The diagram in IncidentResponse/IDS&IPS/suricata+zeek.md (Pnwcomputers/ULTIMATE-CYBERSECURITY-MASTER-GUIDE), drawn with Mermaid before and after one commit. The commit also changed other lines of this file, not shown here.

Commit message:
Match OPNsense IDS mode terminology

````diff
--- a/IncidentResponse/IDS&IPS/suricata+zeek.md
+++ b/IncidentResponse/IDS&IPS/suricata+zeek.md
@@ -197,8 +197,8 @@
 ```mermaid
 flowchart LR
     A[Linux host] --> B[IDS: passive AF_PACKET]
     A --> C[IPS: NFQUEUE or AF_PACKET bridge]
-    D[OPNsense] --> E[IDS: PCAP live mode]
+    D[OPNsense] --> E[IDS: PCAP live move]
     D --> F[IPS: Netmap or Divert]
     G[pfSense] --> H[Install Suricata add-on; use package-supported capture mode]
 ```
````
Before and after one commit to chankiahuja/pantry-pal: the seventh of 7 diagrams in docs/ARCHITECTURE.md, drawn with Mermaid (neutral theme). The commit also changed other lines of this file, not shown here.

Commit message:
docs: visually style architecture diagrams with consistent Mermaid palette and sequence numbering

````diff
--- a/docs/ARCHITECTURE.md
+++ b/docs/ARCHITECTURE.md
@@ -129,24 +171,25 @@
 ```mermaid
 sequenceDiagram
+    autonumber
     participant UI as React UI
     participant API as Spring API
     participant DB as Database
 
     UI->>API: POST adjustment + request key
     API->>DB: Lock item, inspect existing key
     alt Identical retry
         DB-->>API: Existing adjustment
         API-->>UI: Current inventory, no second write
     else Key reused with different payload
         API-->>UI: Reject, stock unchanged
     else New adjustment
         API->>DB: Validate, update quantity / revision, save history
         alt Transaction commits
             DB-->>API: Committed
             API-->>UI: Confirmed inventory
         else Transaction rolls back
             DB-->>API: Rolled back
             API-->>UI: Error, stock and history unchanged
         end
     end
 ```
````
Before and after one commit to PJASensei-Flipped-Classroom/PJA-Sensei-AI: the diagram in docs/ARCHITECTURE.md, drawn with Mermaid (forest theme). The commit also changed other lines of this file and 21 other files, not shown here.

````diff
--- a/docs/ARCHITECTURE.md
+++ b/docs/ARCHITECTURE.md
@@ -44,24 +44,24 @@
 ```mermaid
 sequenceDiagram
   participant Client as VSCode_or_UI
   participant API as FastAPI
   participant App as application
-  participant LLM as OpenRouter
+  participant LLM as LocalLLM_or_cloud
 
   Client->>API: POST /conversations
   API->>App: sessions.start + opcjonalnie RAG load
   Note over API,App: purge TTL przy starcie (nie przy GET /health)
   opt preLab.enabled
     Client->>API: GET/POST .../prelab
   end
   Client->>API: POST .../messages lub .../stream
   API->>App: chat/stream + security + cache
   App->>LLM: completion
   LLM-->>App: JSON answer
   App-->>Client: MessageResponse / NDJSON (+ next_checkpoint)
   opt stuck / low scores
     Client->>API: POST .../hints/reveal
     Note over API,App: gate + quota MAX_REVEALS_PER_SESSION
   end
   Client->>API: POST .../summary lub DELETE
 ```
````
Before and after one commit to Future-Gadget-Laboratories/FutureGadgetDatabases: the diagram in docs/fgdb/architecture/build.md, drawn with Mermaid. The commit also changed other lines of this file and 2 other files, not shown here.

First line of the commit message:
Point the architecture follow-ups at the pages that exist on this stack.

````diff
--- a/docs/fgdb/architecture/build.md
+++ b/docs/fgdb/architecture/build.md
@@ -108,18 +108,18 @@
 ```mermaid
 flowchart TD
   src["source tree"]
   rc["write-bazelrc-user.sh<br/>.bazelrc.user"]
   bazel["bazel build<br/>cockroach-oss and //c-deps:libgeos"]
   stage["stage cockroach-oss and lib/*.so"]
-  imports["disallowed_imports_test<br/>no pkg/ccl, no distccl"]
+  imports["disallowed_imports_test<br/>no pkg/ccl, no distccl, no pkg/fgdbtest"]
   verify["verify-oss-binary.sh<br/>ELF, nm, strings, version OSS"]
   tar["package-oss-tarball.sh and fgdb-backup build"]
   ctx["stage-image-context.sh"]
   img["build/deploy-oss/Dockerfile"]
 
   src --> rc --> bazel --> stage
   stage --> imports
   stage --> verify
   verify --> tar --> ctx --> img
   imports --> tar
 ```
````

» YOUR GOAL:
Every record listed above should be reproduced exactly.

» RESULT FOR THIS TASK:
The diagram in IncidentResponse/IDS&IPS/suricata+zeek.md (Pnwcomputers/ULTIMATE-CYBERSECURITY-MASTER-GUIDE), drawn with Mermaid before and after one commit. The commit also changed other lines of this file, not shown here.

Commit message:
Match OPNsense IDS mode terminology

````diff
--- a/IncidentResponse/IDS&IPS/suricata+zeek.md
+++ b/IncidentResponse/IDS&IPS/suricata+zeek.md
@@ -197,8 +197,8 @@
 ```mermaid
 flowchart LR
     A[Linux host] --> B[IDS: passive AF_PACKET]
     A --> C[IPS: NFQUEUE or AF_PACKET bridge]
-    D[OPNsense] --> E[IDS: PCAP live mode]
+    D[OPNsense] --> E[IDS: PCAP live move]
     D --> F[IPS: Netmap or Divert]
     G[pfSense] --> H[Install Suricata add-on; use package-supported capture mode]
 ```
````
Before and after one commit to chankiahuja/pantry-pal: the seventh of 7 diagrams in docs/ARCHITECTURE.md, drawn with Mermaid (neutral theme). The commit also changed other lines of this file, not shown here.

Commit message:
docs: visually style architecture diagrams with consistent Mermaid palette and sequence numbering

````diff
--- a/docs/ARCHITECTURE.md
+++ b/docs/ARCHITECTURE.md
@@ -129,24 +171,25 @@
 ```mermaid
 sequenceDiagram
+    autonumber
     participant UI as React UI
     participant API as Spring API
     participant DB as Database
 
     UI->>API: POST adjustment + request key
     API->>DB: Lock item, inspect existing key
     alt Identical retry
         DB-->>API: Existing adjustment
         API-->>UI: Current inventory, no second write
     else Key reused with different payload
         API-->>UI: Reject, stock unchanged
     else New adjustment
         API->>DB: Validate, update quantity / revision, save history
         alt Transaction commits
             DB-->>API: Committed
             API-->>UI: Confirmed inventory
         else Transaction rolls back
             DB-->>API: Rolled back
             API-->>UI: Error, stock and history unchanged
         end
     end
 ```
````
Before and after one commit to PJASensei-Flipped-Classroom/PJA-Sensei-AI: the diagram in docs/ARCHITECTURE.md, drawn with Mermaid (forest theme). The commit also changed other lines of this file and 21 other files, not shown here.

````diff
--- a/docs/ARCHITECTURE.md
+++ b/docs/ARCHITECTURE.md
@@ -44,24 +44,24 @@
 ```mermaid
 sequenceDiagram
   participant Client as VSCode_or_UI
   participant API as FastAPI
   participant App as application
-  participant LLM as OpenRouter
+  participant LLM as LocalLLM_or_cloud
 
   Client->>API: POST /conversations
   API->>App: sessions.start + opcjonalnie RAG load
   Note over API,App: purge TTL przy starcie (nie przy GET /health)
   opt preLab.enabled
     Client->>API: GET/POST .../prelab
   end
   Client->>API: POST .../messages lub .../stream
   API->>App: chat/stream + security + cache
   App->>LLM: completion
   LLM-->>App: JSON answer
   App-->>Client: MessageResponse / NDJSON (+ next_checkpoint)
   opt stuck / low scores
     Client->>API: POST .../hints/reveal
     Note over API,App: gate + quota MAX_REVEALS_PER_SESSION
   end
   Client->>API: POST .../summary lub DELETE
 ```
````
Before and after one commit to Future-Gadget-Laboratories/FutureGadgetDatabases: the diagram in docs/fgdb/architecture/build.md, drawn with Mermaid. The commit also changed other lines of this file and 2 other files, not shown here.

First line of the commit message:
Point the architecture follow-ups at the pages that exist on this stack.

````diff
--- a/docs/fgdb/architecture/build.md
+++ b/docs/fgdb/architecture/build.md
@@ -108,18 +108,18 @@
 ```mermaid
 flowchart TD
   src["source tree"]
   rc["write-bazelrc-user.sh<br/>.bazelrc.user"]
   bazel["bazel build<br/>cockroach-oss and //c-deps:libgeos"]
   stage["stage cockroach-oss and lib/*.so"]
-  imports["disallowed_imports_test<br/>no pkg/ccl, no distccl"]
+  imports["disallowed_imports_test<br/>no pkg/ccl, no distccl, no pkg/fgdbtest"]
   verify["verify-oss-binary.sh<br/>ELF, nm, strings, version OSS"]
   tar["package-oss-tarball.sh and fgdb-backup build"]
   ctx["stage-image-context.sh"]
   img["build/deploy-oss/Dockerfile"]
 
   src --> rc --> bazel --> stage
   stage --> imports
   stage --> verify
   verify --> tar --> ctx --> img
   imports --> tar
 ```
````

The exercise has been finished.